What is needed: Go through the lines below and copy each one that holds the string "items".

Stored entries
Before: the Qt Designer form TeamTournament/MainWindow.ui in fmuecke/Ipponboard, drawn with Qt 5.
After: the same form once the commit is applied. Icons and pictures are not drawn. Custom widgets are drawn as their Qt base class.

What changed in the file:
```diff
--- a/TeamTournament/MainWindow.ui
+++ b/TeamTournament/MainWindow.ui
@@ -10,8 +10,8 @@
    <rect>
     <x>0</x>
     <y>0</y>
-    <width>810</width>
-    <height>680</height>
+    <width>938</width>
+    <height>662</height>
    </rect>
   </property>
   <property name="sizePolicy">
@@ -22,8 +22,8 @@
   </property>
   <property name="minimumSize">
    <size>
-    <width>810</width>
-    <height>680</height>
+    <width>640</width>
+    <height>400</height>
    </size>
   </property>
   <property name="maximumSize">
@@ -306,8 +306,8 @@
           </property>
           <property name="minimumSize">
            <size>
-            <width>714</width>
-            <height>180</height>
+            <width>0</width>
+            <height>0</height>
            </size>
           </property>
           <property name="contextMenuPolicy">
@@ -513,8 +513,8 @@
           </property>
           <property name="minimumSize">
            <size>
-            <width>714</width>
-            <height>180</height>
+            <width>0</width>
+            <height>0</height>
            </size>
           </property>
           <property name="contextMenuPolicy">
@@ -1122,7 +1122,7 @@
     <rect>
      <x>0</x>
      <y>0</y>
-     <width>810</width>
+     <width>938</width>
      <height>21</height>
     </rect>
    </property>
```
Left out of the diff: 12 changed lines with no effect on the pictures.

--

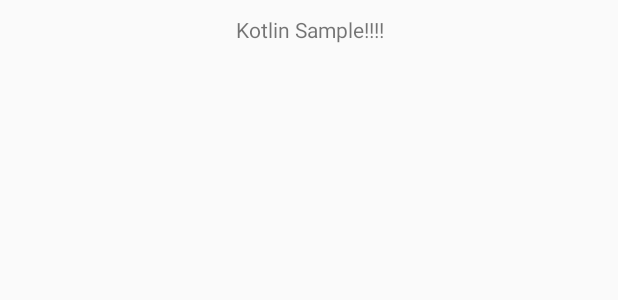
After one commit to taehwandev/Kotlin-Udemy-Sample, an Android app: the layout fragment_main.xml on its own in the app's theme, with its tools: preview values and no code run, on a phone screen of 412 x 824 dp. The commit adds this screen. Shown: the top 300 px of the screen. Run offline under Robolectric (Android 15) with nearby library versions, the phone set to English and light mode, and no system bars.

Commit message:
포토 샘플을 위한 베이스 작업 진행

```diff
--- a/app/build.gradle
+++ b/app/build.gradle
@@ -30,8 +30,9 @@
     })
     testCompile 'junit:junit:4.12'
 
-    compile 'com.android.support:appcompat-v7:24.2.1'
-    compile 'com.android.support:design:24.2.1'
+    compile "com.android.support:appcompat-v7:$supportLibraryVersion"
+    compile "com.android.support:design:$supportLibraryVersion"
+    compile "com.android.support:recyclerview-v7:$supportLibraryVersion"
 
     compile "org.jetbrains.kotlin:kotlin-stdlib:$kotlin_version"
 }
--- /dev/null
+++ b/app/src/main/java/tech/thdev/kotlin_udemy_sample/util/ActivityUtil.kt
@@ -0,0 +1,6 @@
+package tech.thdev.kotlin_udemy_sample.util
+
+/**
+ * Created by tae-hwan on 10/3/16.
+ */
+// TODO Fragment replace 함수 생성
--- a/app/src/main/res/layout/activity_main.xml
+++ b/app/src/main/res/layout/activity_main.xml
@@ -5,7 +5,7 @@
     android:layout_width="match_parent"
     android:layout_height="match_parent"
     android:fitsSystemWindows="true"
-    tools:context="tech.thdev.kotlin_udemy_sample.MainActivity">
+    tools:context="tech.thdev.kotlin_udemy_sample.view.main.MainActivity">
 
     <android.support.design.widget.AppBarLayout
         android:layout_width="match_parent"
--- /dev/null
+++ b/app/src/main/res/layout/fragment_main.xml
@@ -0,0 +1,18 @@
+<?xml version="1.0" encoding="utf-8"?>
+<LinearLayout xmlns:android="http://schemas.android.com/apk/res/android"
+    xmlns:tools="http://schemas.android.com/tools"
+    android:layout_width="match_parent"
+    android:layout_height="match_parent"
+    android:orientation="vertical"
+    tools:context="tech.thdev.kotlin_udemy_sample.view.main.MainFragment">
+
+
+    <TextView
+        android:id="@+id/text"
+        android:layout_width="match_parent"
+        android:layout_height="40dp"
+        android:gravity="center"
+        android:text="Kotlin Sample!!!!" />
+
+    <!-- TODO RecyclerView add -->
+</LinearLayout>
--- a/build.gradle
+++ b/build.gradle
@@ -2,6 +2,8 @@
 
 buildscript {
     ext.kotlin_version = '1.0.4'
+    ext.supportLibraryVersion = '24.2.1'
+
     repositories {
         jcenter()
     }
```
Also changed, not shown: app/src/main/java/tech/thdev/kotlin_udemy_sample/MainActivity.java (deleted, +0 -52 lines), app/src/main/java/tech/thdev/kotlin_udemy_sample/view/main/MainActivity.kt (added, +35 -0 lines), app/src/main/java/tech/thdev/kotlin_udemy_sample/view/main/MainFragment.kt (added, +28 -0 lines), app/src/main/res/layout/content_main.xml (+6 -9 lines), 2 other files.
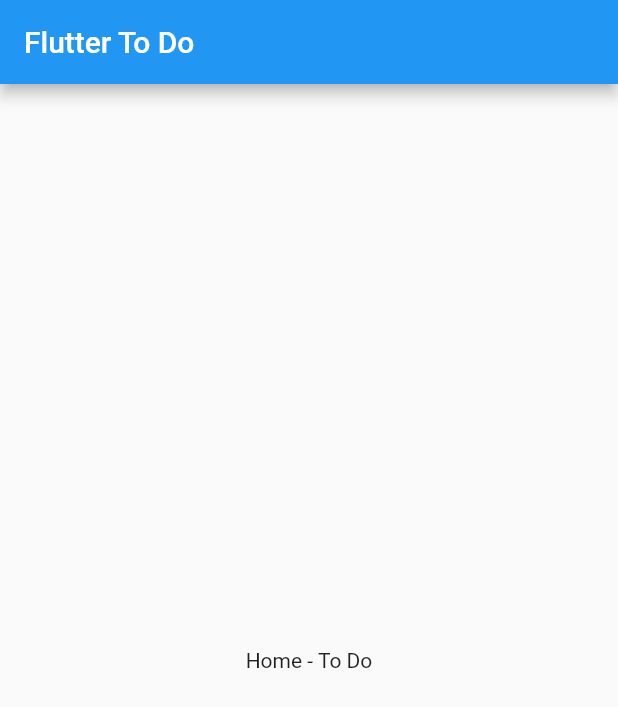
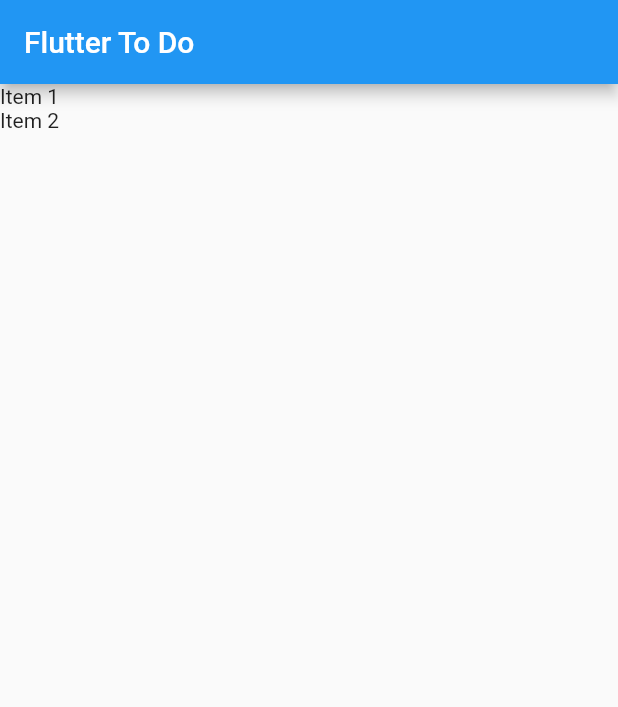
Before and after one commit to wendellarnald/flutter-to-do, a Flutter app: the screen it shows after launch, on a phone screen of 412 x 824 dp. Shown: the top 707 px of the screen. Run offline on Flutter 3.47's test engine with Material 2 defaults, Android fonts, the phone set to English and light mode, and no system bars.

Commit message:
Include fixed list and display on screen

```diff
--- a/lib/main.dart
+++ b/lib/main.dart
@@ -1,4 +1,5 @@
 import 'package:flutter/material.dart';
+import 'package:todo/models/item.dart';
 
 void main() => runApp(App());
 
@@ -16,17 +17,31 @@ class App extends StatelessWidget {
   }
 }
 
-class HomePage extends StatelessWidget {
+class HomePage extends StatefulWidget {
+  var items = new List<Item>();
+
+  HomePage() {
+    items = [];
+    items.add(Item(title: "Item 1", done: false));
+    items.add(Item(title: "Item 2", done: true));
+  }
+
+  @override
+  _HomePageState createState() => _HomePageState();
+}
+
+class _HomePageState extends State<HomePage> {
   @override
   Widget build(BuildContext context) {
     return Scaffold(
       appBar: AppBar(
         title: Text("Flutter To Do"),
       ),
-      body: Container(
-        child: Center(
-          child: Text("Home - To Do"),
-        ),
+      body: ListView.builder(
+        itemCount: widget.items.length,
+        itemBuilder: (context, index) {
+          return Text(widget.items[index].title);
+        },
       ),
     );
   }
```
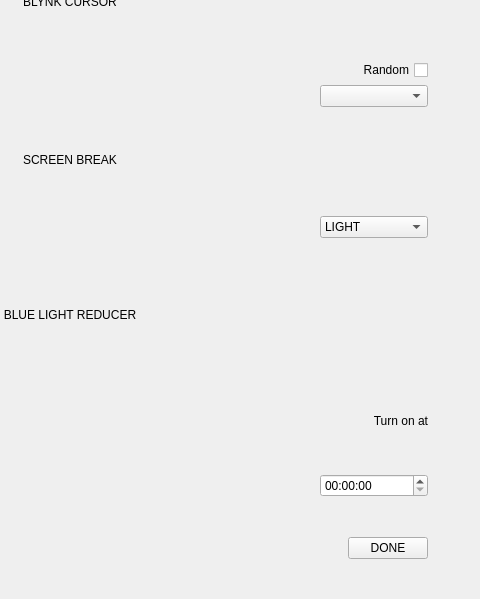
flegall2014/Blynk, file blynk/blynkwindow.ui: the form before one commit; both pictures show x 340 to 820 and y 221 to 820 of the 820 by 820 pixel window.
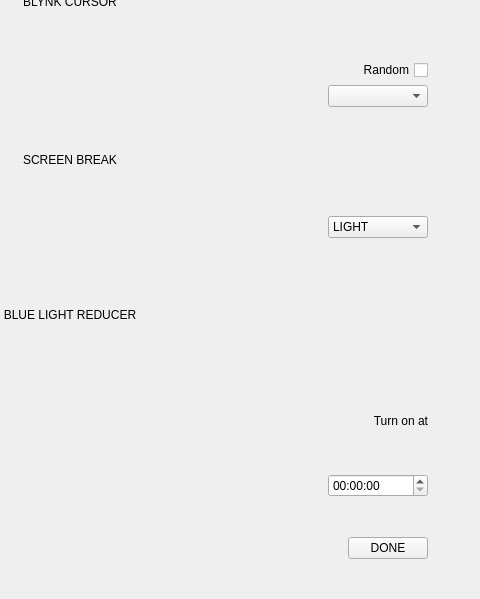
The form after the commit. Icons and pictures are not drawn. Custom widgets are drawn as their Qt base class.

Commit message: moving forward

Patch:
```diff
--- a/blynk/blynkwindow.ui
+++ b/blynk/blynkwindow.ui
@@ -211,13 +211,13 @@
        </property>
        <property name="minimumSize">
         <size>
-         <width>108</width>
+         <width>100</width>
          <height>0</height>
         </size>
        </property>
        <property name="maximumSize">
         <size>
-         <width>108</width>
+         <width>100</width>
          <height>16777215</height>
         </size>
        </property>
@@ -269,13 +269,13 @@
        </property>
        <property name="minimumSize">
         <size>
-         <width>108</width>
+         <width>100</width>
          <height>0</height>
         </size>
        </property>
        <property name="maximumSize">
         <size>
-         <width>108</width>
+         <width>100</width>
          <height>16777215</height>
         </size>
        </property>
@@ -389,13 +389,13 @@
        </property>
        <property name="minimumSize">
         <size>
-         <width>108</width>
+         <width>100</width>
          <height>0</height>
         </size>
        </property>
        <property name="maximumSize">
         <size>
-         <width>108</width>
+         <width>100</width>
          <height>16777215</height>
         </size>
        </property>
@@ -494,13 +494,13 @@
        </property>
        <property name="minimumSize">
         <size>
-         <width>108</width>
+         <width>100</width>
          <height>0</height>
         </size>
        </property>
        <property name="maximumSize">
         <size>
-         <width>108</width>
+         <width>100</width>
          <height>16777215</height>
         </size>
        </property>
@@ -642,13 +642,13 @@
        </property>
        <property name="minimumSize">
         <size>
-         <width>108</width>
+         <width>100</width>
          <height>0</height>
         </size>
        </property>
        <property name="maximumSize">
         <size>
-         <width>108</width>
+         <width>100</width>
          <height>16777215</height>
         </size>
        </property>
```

Completed exercise:
+  var items = new List<Item>();
+    items = [];
+    items.add(Item(title: "Item 1", done: false));
+    items.add(Item(title: "Item 2", done: true));
+        itemCount: widget.items.length,
+          return Text(widget.items[index].title);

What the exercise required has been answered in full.